▼▼▼

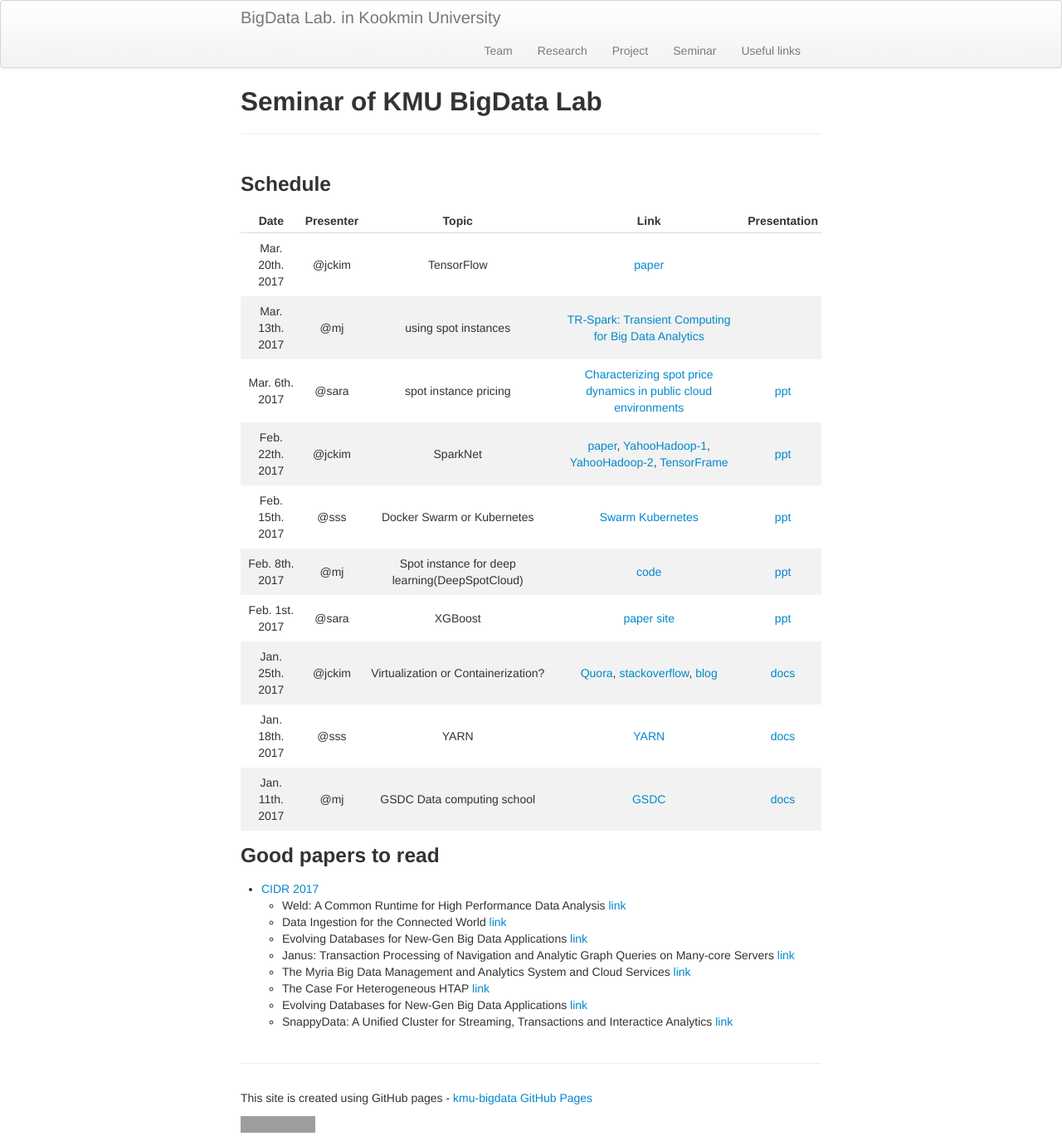
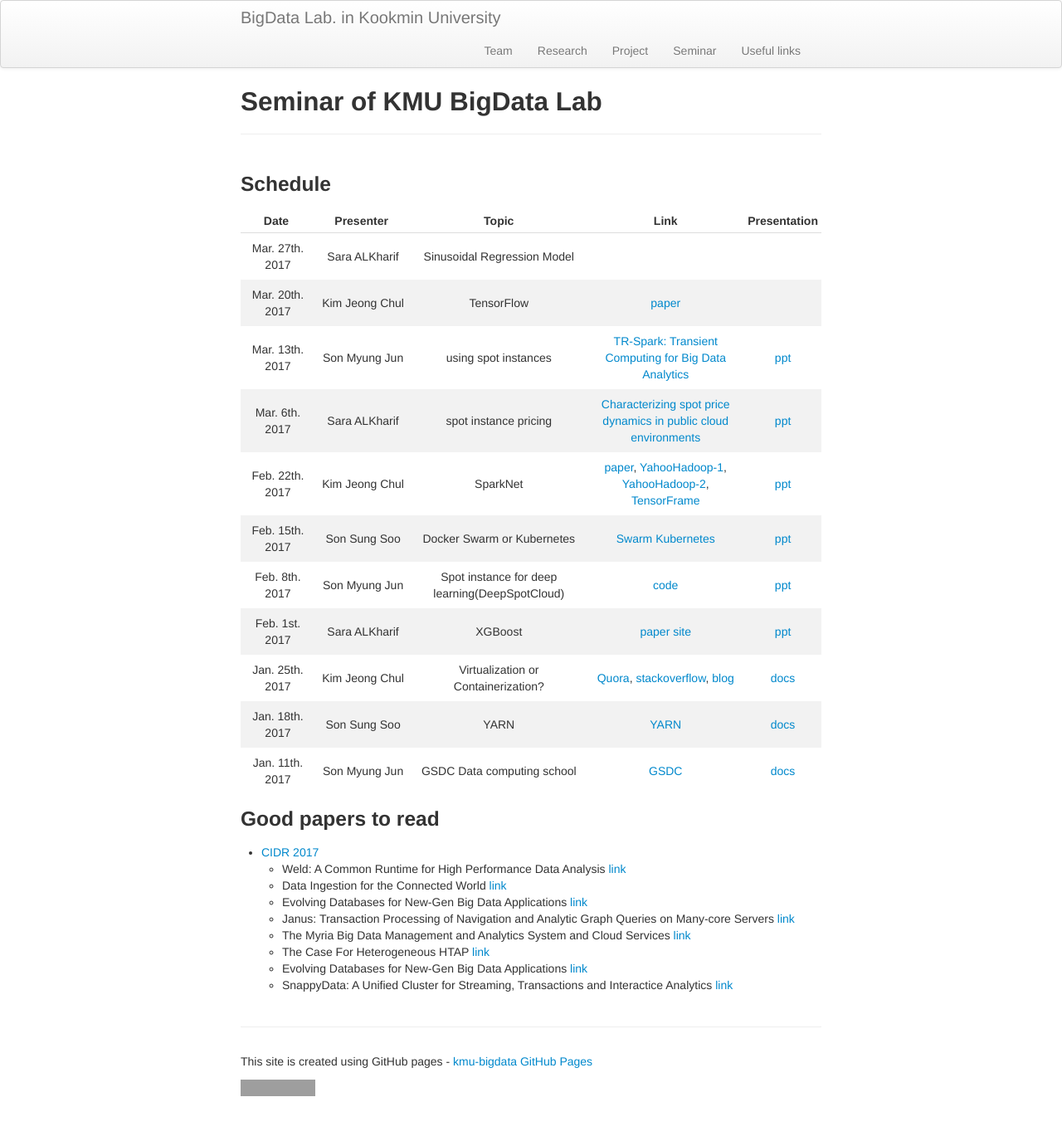
Before and after one commit to ddps-lab/kmu-bigdata.github.io, a Jekyll site: the page built from seminar/index.md, in a window 1280 px wide. Shown: the whole page at 83% size. Built offline with Jekyll 4.4.1, drawn with Linux system fonts in a browser that asks for light colours; after the commit the page ends 1331 px from its top, so only the background shows below that; grey boxes are pictures that could not be loaded.

Commit message:
updated the code by adding information about team of this lab and modifing seminar page

```diff
--- a/seminar/index.md
+++ b/seminar/index.md
@@ -8,18 +8,19 @@ description: Seminar schedule of BigData Lab  in KMU
 
 
 
-| Date | Presenter | Topic | Link | Presentation |
-| :---------------: | :-------------: | :------------: | :-------------: | :------------: |
-| Mar. 20th. 2017 | @jckim | TensorFlow | [paper](https://www.usenix.org/system/files/conference/osdi16/osdi16-abadi.pdf) | |
-| Mar. 13th. 2017 | @mj | using spot instances | [TR-Spark: Transient Computing for Big Data Analytics](http://dl.acm.org/citation.cfm?id=2987576) ||
-| Mar. 6th. 2017 | @sara | spot instance pricing | [Characterizing spot price dynamics in public cloud environments]( http://www.sciencedirect.com/science/article/pii/S0167739X12001483)|[ppt](https://drive.google.com/open?id=0ByOPgARQ0MBmajBZbzdhT3ZEdEE)|
-| Feb. 22th. 2017 | @jckim | SparkNet| [paper](https://amplab.cs.berkeley.edu/projects/sparknet/), [YahooHadoop-1](http://yahoohadoop.tumblr.com/post/129872361846/large-scale-distributed-deep-learning-on-hadoop), [YahooHadoop-2](http://yahoohadoop.tumblr.com/post/139916563586/caffeonspark-open-sourced-for-distributed-deep), [TensorFrame](https://www.youtube.com/watch?v=08mrnJxcIWw) | [ppt](https://docs.google.com/presentation/d/1WBPDKzWzgXxKPdAPduBeAIzXzc0UFn7iqm8jz4jSFJc/edit?usp=sharing) |
-| Feb. 15th. 2017 | @sss | Docker Swarm or Kubernetes |[Swarm](https://www.docker.com/products/docker-swarm) [Kubernetes](https://kubernetes.io) | [ppt](https://docs.google.com/presentation/d/1yMv1UQq-vWwak63n-GP90LLCiZHce6_o4oYH_NLvASQ/edit?usp=sharing)
-| Feb. 8th. 2017 | @mj | Spot instance for deep learning(DeepSpotCloud) |[code](https://github.com/mjaysonnn/DeepSpotCloud) |[ppt](https://drive.google.com/open?id=0B93gDq1ZuFfubFdKSElkb0JEVzQ)|
-| Feb. 1st. 2017 | @sara | XGBoost | [paper](https://arxiv.org/abs/1603.02754) [site](https://xgboost.readthedocs.io/en/latest/)|[ppt](https://drive.google.com/open?id=0ByOPgARQ0MBmaHY2UnB5QUhSWWM)|
-| Jan. 25th. 2017 | @jckim | Virtualization or Containerization? | [Quora](https://www.quora.com/What-is-the-difference-between-containerization-Docker-and-virtualization-VMWare-VirtualBox-Xen), [stackoverflow](http://stackoverflow.com/questions/16047306/how-is-docker-different-from-a-normal-virtual-machine), [blog](https://monkeyvault.net/docker-vs-virtualization/) | [docs](https://drive.google.com/open?id=1KkE_-nf2OAf2QRBnM7a3Xv6jipPCczo4Yrbtw_cUqtw) |
-| Jan. 18th. 2017 | @sss | YARN | [YARN](http://dl.acm.org/citation.cfm?id=2523633) | [docs](https://docs.google.com/presentation/d/1MyyGAaSqBr7D90bZ29nryWQmAj_6n4l_bQEc2Ite5VE/edit#slide=id.p4)
-| Jan. 11th. 2017 | @mj | GSDC Data computing school | [GSDC](https://indico.cern.ch/event/577216/) | [docs](https://drive.google.com/drive/folders/0B93gDq1ZuFfuWkJBcXl6YWlGa0k?usp=sharing)
+| <center>&nbsp;&nbsp;&nbsp;&nbsp;&nbsp;Date&nbsp;&nbsp;&nbsp;&nbsp;&nbsp;&nbsp;</center> | <center>&nbsp;&nbsp;&nbsp;&nbsp;&nbsp;Presenter&nbsp;&nbsp;&nbsp;&nbsp;&nbsp;&nbsp;</center> | Topic | Link | Presentation |
+| :---------------: | :---------------: | :------------: | :-------------: | :------------: |
+| Mar. 27th. 2017 | Sara ALKharif | Sinusoidal Regression Model | | |
+| Mar. 20th. 2017 | Kim Jeong Chul | TensorFlow | [paper](https://www.usenix.org/system/files/conference/osdi16/osdi16-abadi.pdf) | |
+| Mar. 13th. 2017 | Son Myung Jun | using spot instances | [TR-Spark: Transient Computing for Big Data Analytics](http://dl.acm.org/citation.cfm?id=2987576) |[ppt](https://drive.google.com/file/d/0B93gDq1ZuFfuSm5ib1g3VFVFWEk/view?usp=sharing)|
+| Mar. 6th. 2017 | Sara ALKharif | spot instance pricing | [Characterizing spot price dynamics in public cloud environments]( http://www.sciencedirect.com/science/article/pii/S0167739X12001483)|[ppt](https://drive.google.com/open?id=0ByOPgARQ0MBmajBZbzdhT3ZEdEE)|
+| Feb. 22th. 2017 | Kim Jeong Chul | SparkNet| [paper](https://amplab.cs.berkeley.edu/projects/sparknet/), [YahooHadoop-1](http://yahoohadoop.tumblr.com/post/129872361846/large-scale-distributed-deep-learning-on-hadoop), [YahooHadoop-2](http://yahoohadoop.tumblr.com/post/139916563586/caffeonspark-open-sourced-for-distributed-deep), [TensorFrame](https://www.youtube.com/watch?v=08mrnJxcIWw) | [ppt](https://docs.google.com/presentation/d/1WBPDKzWzgXxKPdAPduBeAIzXzc0UFn7iqm8jz4jSFJc/edit?usp=sharing) |
+| Feb. 15th. 2017 | Son Sung Soo | Docker Swarm or Kubernetes |[Swarm](https://www.docker.com/products/docker-swarm) [Kubernetes](https://kubernetes.io) | [ppt](https://docs.google.com/presentation/d/1yMv1UQq-vWwak63n-GP90LLCiZHce6_o4oYH_NLvASQ/edit?usp=sharing)
+| Feb. 8th. 2017 | Son Myung Jun | Spot instance for deep learning(DeepSpotCloud) |[code](https://github.com/mjaysonnn/DeepSpotCloud) |[ppt](https://drive.google.com/open?id=0B93gDq1ZuFfubFdKSElkb0JEVzQ)|
+| Feb. 1st. 2017 | Sara ALKharif | XGBoost | [paper](https://arxiv.org/abs/1603.02754) [site](https://xgboost.readthedocs.io/en/latest/)|[ppt](https://drive.google.com/open?id=0ByOPgARQ0MBmaHY2UnB5QUhSWWM)|
+| Jan. 25th. 2017 | Kim Jeong Chul | Virtualization or Containerization? | [Quora](https://www.quora.com/What-is-the-difference-between-containerization-Docker-and-virtualization-VMWare-VirtualBox-Xen), [stackoverflow](http://stackoverflow.com/questions/16047306/how-is-docker-different-from-a-normal-virtual-machine), [blog](https://monkeyvault.net/docker-vs-virtualization/) | [docs](https://drive.google.com/open?id=1KkE_-nf2OAf2QRBnM7a3Xv6jipPCczo4Yrbtw_cUqtw) |
+| Jan. 18th. 2017 | Son Sung Soo | YARN | [YARN](http://dl.acm.org/citation.cfm?id=2523633) | [docs](https://docs.google.com/presentation/d/1MyyGAaSqBr7D90bZ29nryWQmAj_6n4l_bQEc2Ite5VE/edit#slide=id.p4)
+| Jan. 11th. 2017 | Son Myung Jun | GSDC Data computing school | [GSDC](https://indico.cern.ch/event/577216/) | [docs](https://drive.google.com/drive/folders/0B93gDq1ZuFfuWkJBcXl6YWlGa0k?usp=sharing)
 
 
 ### Good papers to read
```
Also changed, not shown: team/index.md (+10 -7 lines).
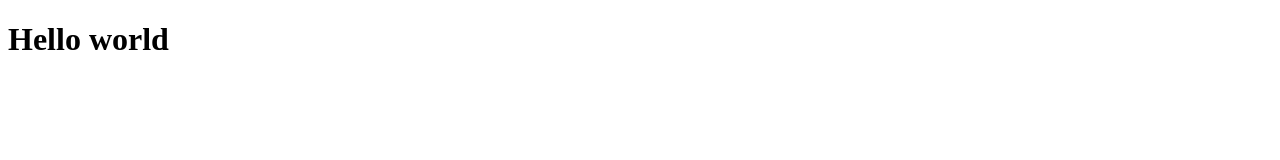
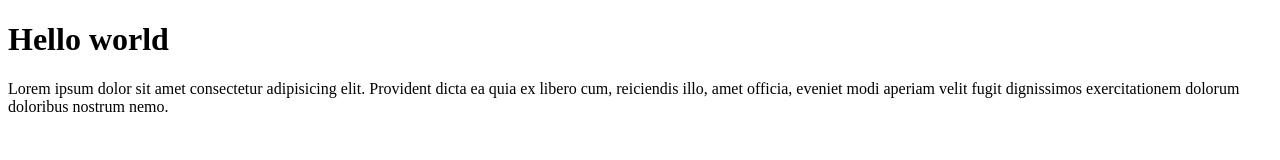
Before and after one commit to krisnayudha/ky-git-test, a plain HTML site: page index.html in a window 1280 px wide. Drawn offline with Linux system fonts and the light colour scheme.

Commit message:
menambahkan paragraph

```diff
--- a/index.html
+++ b/index.html
@@ -8,6 +8,8 @@
 </head>
 <body>
     <h1>Hello world</h1>
+    <p>Lorem ipsum dolor sit amet consectetur adipisicing elit. Provident dicta ea quia ex libero cum, reiciendis illo, amet officia, eveniet modi aperiam velit fugit dignissimos exercitationem dolorum doloribus nostrum nemo.</p>
+
 
 </body>
 </html>
```
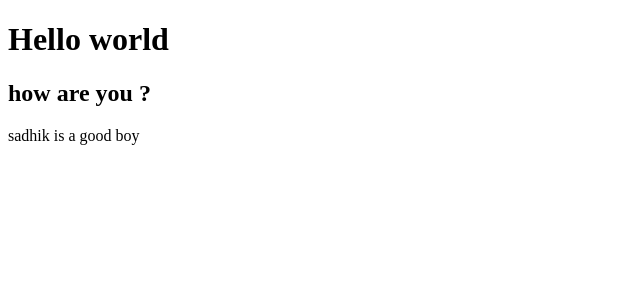
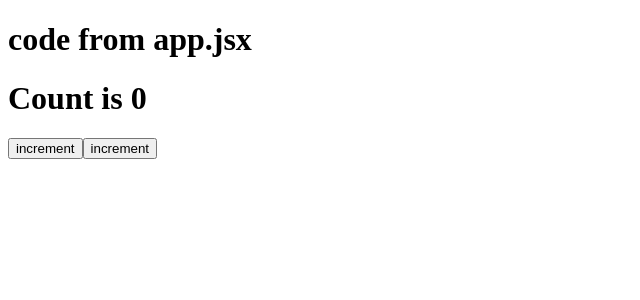
Before and after one commit to shaik-sadhiks007/batch3and4react, a React (Vite) app: page / in a window 1280 px wide. Shown: the top 300 px of the page, without its empty margins (0-640 px from the left). Built offline with nearby package versions, Linux system fonts and the light colour scheme.

Commit message:
login and register components explained

```diff
--- a/src/App.jsx
+++ b/src/App.jsx
@@ -1,3 +1,6 @@
+import Login from './signup/Login'
+import Register from './signup/Register'
+import Newfile from './Newfile';
 
 
 function App() {
@@ -5,7 +8,14 @@ function App() {
 
   // javascript code written in the above of the return keyword
 
-  let username = 'sadhik';
+  let count = 0;
+
+  console.log(count, 'count')
+
+
+  function increment() {
+    console.log('increment function')
+  }
 
 
 
@@ -16,11 +26,35 @@ function App() {
 
       {/* empty tags called as react fragment */}
 
-      <h1>Hello world</h1>
+      <h1>code from app.jsx</h1>
 
-      <h2>how are you ?</h2>
+      <h1>
+        Count is {count}
+      </h1>
 
-      <p> {username} is a good boy</p>
+
+      {/* <button onClick={increment}>
+        increment
+      </button> */}
+
+      <button onClick={() => increment()}>
+        increment
+      </button>
+
+      <button onClick={increment()}>
+        increment
+      </button>
+
+
+
+      {/* <Newfile />
+
+      <Register /> */}
+
+      {/*  <Login />  function call */}
+
+
+
 
 
     </div>
--- /dev/null
+++ b/src/Newfile.jsx
@@ -0,0 +1,13 @@
+
+
+function Newfile() {
+
+    return(
+
+        <div>
+            <h1>New file</h1>
+        </div>
+    )
+}
+
+export default Newfile;
--- /dev/null
+++ b/src/signup/Login.jsx
@@ -0,0 +1,18 @@
+
+
+function Login() {
+
+
+
+    return (
+
+        <div>
+
+            <h1>login page</h1>
+            <h2>testing in login page</h2>
+
+        </div>
+    )
+}
+
+export default Login
--- /dev/null
+++ b/src/signup/Register.jsx
@@ -0,0 +1,12 @@
+
+import React from 'react'
+
+function Register() {
+    return (
+        <div>
+            <h1>Register</h1>
+        </div>
+    )
+}
+
+export default Register
```
Also changed, not shown: src/classNotes/syntax.txt.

▲▲▲

Task goal —
Wherever the word "count" turns up in the records, copy out the line it is on.

Task output —
+  let count = 0;
+  console.log(count, 'count')
+        Count is {count}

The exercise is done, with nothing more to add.